"Using NAIS-compliant tags with RF technology establishes a consistent data format across our animal disease programs. It will also increase the efficiency and accuracy of the on-ground animal health task force conducting bovine TB testing and response," said Bruce Knight, undersecretary for marketing and regulatory programs. "This effort supports a key strategy outlined in our business plan and is another step toward reaching NAIS' ultimate goal of 48-hour traceability."

Recently, USDA shipped 28,000 tags to California to support bovine TB testing as part of an ongoing investigation. So far, a total of 6,600 cattle in two California herds have been tagged with "840" devices. The goal is to link the cattle to their premises of origin, so that if there is an outbreak in the future the movements of the infected animals can be quickly traced. Bovine tuberculosis investigations are currently occurring in several States. Since 2002, bovine TB detections in six states have required the destruction of more than 25,000 cattle. USDA has tested over 787,000 animals in response to TB outbreaks since 2004.

RF tags have been used in beef and dairy operations for management and marketing purposes for several years. Incorporating AIN RF tags into animal disease programs promotes the standardization of identification methods and technology so that they can be used by producers and animal health officials for multiple purposes.

Currently, there are five USDA-approved manufacturers that produce eight devices for official NAIS use. Seven of these devices are RFID eartags, while the other device is an injectable transponder to be used in horses and other farm animals not intended to enter the food production chain.

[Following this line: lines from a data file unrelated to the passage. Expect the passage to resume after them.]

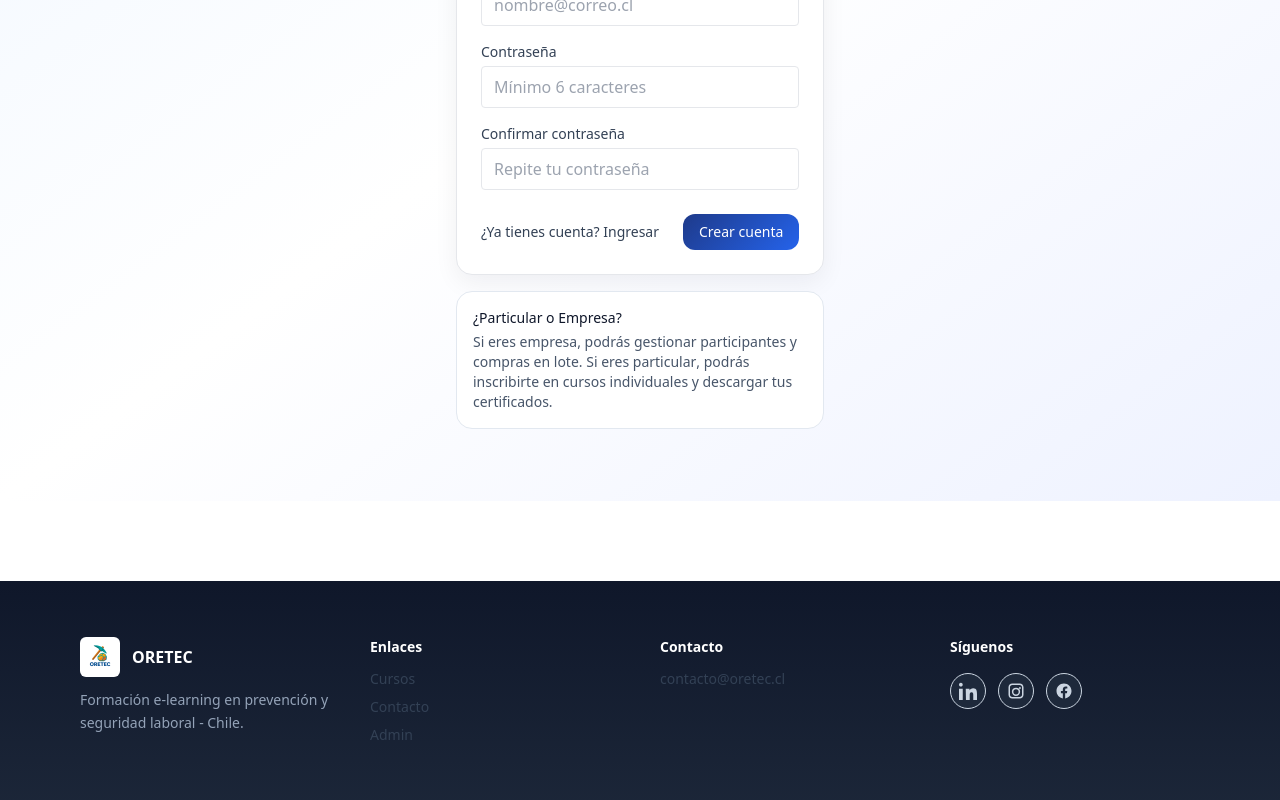
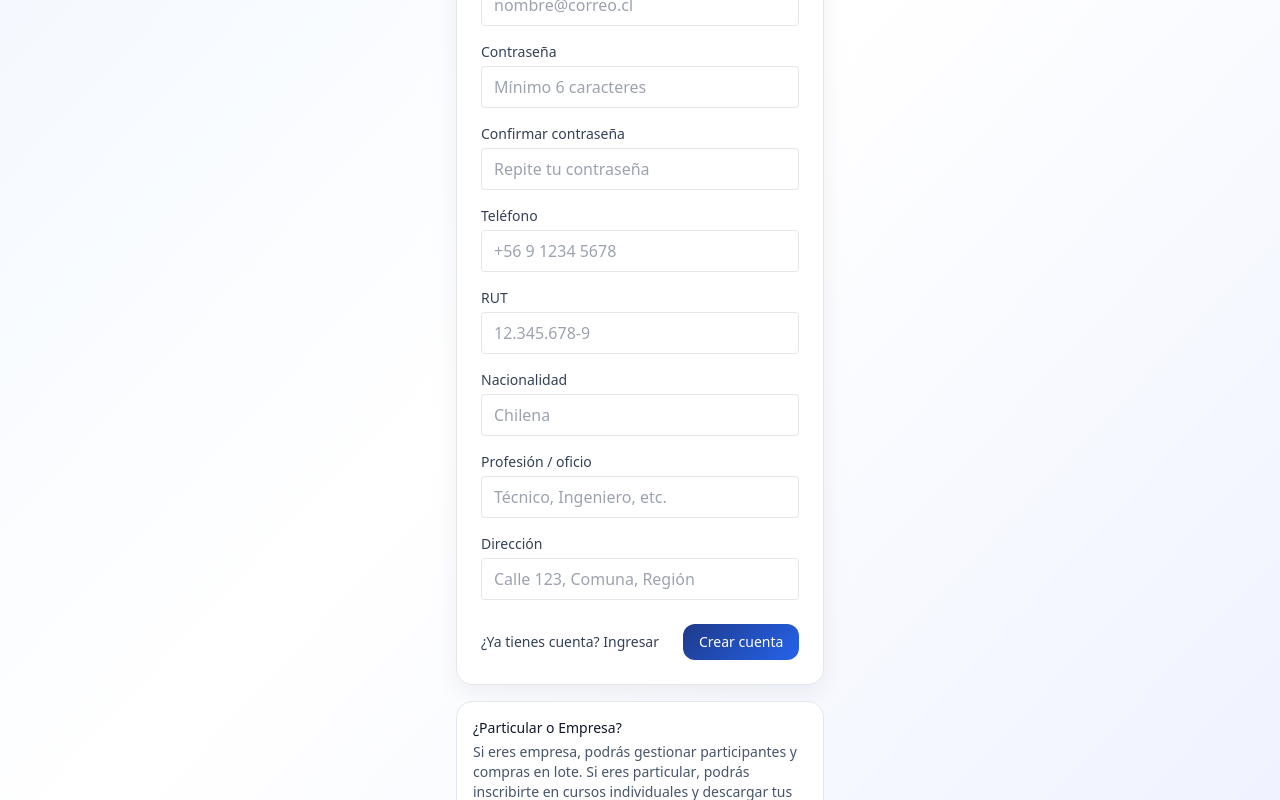
Before and after one commit to cristiantagle/oretec-web, a Next.js app: page /register in a window 1280 px wide. Shown: the part 522-1322 px from the top of the page. Built offline with nearby package versions, Linux system fonts and the light colour scheme; no server answers.

Commit message:
feat(auth): pedir datos completos de perfil al registrarse

```diff
--- a/app/(auth)/register/page.tsx
+++ b/app/(auth)/register/page.tsx
@@ -24,48 +24,75 @@ function RegisterInner() {
   const [email, setEmail] = useState('')
   const [password, setPassword] = useState('')
   const [confirm, setConfirm] = useState('')
+
+  // Campos de perfil extra
   const [companyName, setCompanyName] = useState('')
+  const [phone, setPhone] = useState('')
+  const [rut, setRut] = useState('')
+  const [nationality, setNationality] = useState('')
+  const [profession, setProfession] = useState('')
+  const [address, setAddress] = useState('')
+
   const [loading, setLoading] = useState(false)
   const [msg, setMsg] = useState<string>('')
 
   useEffect(() => {
-        // Si cambia el query param (navegación interna), refleja el valor
     setType(initialType)
   }, [initialType])
 
   function flash(s: string) {
     setMsg(s)
-        setTimeout(() => setMsg(''), 3000)
+    setTimeout(() => setMsg(''), 3500)
   }
 
   async function onSubmit(e: React.FormEvent) {
     e.preventDefault()
+
     if (!fullName.trim()) return flash('Ingresa tu nombre completo.')
     if (!email.trim()) return flash('Ingresa tu correo.')
+    if (!/^[^\s@]+@[^\s@]+\.[^\s@]+$/.test(email.trim())) return flash('Correo inválido.')
     if (password.length < 6) return flash('La contraseña debe tener al menos 6 caracteres.')
     if (password !== confirm) return flash('Las contraseñas no coinciden.')
     if (type === 'company' && !companyName.trim()) return flash('Ingresa el nombre de la empresa.')
 
     setLoading(true)
     try {
-                                const { error } = await supabase.auth.signUp({
+      const site = process.env.NEXT_PUBLIC_SITE_URL ?? 'http://localhost:3000'
+
+      // Enviamos TODOS los datos como user_metadata
+      const { data, error } = await supabase.auth.signUp({
         email,
         password,
         options: {
-                                        emailRedirectTo: process.env.NEXT_PUBLIC_SITE_URL
-                                        ? `${process.env.NEXT_PUBLIC_SITE_URL}/dashboard`
-                                        : 'http://localhost:3000/dashboard',
+          emailRedirectTo: site.replace(/\/$/, '') + '/dashboard',
           data: {
-                                            full_name: fullName,
+            full_name: fullName || null,
             account_type: type,
-                                            company_name: type === 'company' ? companyName : null,
+            company_name: type === 'company' ? (companyName || null) : null,
+            phone: phone || null,
+            rut: rut || null,
+            nationality: nationality || null,
+            profession: profession || null,
+            address: address || null,
           },
         },
       })
       if (error) throw error
-                                    flash('Registro exitoso. Revisa tu correo para confirmar la cuenta.')
-                                    // Opcional: Enviar al login para que inicie sesión cuando confirme
-                                    setTimeout(() => router.replace('/login'), 800)
+
+      if (data.session?.access_token) {
+        try {
+          await fetch('/api/profile/ensure', {
+            method: 'POST',
+            headers: { Authorization: `Bearer ${data.session.access_token}` },
+          })
+        } catch (_) {}
+      }
+
+      flash('Registro exitoso. Revisa tu correo para confirmar la cuenta (si se requiere).')
+      setTimeout(() => {
+        if (data.session) router.replace('/dashboard')
+        else router.replace('/login?m=registered')
+      }, 900)
     } catch (e: any) {
       flash(e?.message || 'No se pudo registrar')
     } finally {
@@ -80,7 +107,6 @@ function RegisterInner() {
           Crear cuenta
         </SectionTitle>
 
-        {/* Selector de tipo de cuenta */}
         <div className="mt-4 grid grid-cols-2 gap-2">
           <button
             type="button"
@@ -102,14 +128,12 @@ function RegisterInner() {
           </button>
         </div>
 
-        {/* Mensaje flash */}
         {msg && (
           <div className="mt-4 rounded-xl border border-blue-200 bg-blue-50 p-3 text-sm text-blue-700">
             {msg}
           </div>
         )}
 
-        {/* Formulario */}
         <form onSubmit={onSubmit} className="mt-6 grid gap-4 rounded-2xl border bg-white p-6 shadow-soft">
           <div className="grid gap-1">
             <label className="text-sm text-slate-700">Nombre completo</label>
@@ -171,6 +195,61 @@ function RegisterInner() {
             />
           </div>
 
+          <div className="grid gap-1">
+            <label className="text-sm text-slate-700">Teléfono</label>
+            <input
+              className="rounded border px-3 py-2"
+              placeholder="+56 9 1234 5678"
+              value={phone}
+              onChange={(e) => setPhone(e.target.value)}
+              autoComplete="tel"
+            />
+          </div>
+
+          <div className="grid gap-1">
+            <label className="text-sm text-slate-700">RUT</label>
+            <input
+              className="rounded border px-3 py-2"
+              placeholder="12.345.678-9"
+              value={rut}
+              onChange={(e) => setRut(e.target.value)}
+              autoComplete="off"
+            />
+          </div>
+
+          <div className="grid gap-1">
+            <label className="text-sm text-slate-700">Nacionalidad</label>
+            <input
+              className="rounded border px-3 py-2"
+              placeholder="Chilena"
+              value={nationality}
+              onChange={(e) => setNationality(e.target.value)}
+              autoComplete="country-name"
+            />
+          </div>
+
+          <div className="grid gap-1">
+            <label className="text-sm text-slate-700">Profesión / oficio</label>
+            <input
+              className="rounded border px-3 py-2"
+              placeholder="Técnico, Ingeniero, etc."
+              value={profession}
+              onChange={(e) => setProfession(e.target.value)}
+              autoComplete="organization-title"
+            />
+          </div>
+
+          <div className="grid gap-1">
+            <label className="text-sm text-slate-700">Dirección</label>
+            <input
+              className="rounded border px-3 py-2"
+              placeholder="Calle 123, Comuna, Región"
+              value={address}
+              onChange={(e) => setAddress(e.target.value)}
+              autoComplete="street-address"
+            />
+          </div>
+
           <div className="mt-2 flex items-center justify-between">
             <Link href="/login" className="link-anim text-sm">
               ¿Ya tienes cuenta? Ingresar
@@ -181,12 +260,11 @@ function RegisterInner() {
           </div>
         </form>
 
-        {/* Ayuda contextual */}
         <div className="mt-4 rounded-2xl border border-slate-200 bg-white p-4 text-sm text-slate-600">
-        <div className="font-medium text-slate-900 mb-1">¿Particular o Empresa?</div>
+          <div className="mb-1 font-medium text-slate-900">¿Particular o Empresa?</div>
           <p>
-        Si eres <span className="font-medium">empresa</span>, podrás gestionar participantes y compras
-        en lote. Si eres <span className="font-medium">particular</span>, podrás inscribirte en cursos
+            Si eres <span className="font-medium">empresa</span>, podrás gestionar participantes y compras en
+            lote. Si eres <span className="font-medium">particular</span>, podrás inscribirte en cursos
             individuales y descargar tus certificados.
           </p>
         </div>
```
Lines whose indentation alone changed are shown as unchanged.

NAIS is a modern, streamlined information system that helps producers and animal health officials respond quickly and effectively to events affecting animal health in the United States. NAIS utilizes premises registration, animal identification and animal tracing components to both locate potentially diseased animals and eliminate animals from disease suspicion. It is a state-federal-industry partnership, which is voluntary at the federal level. For more information on NAIS, go to www.usda.gov/nais .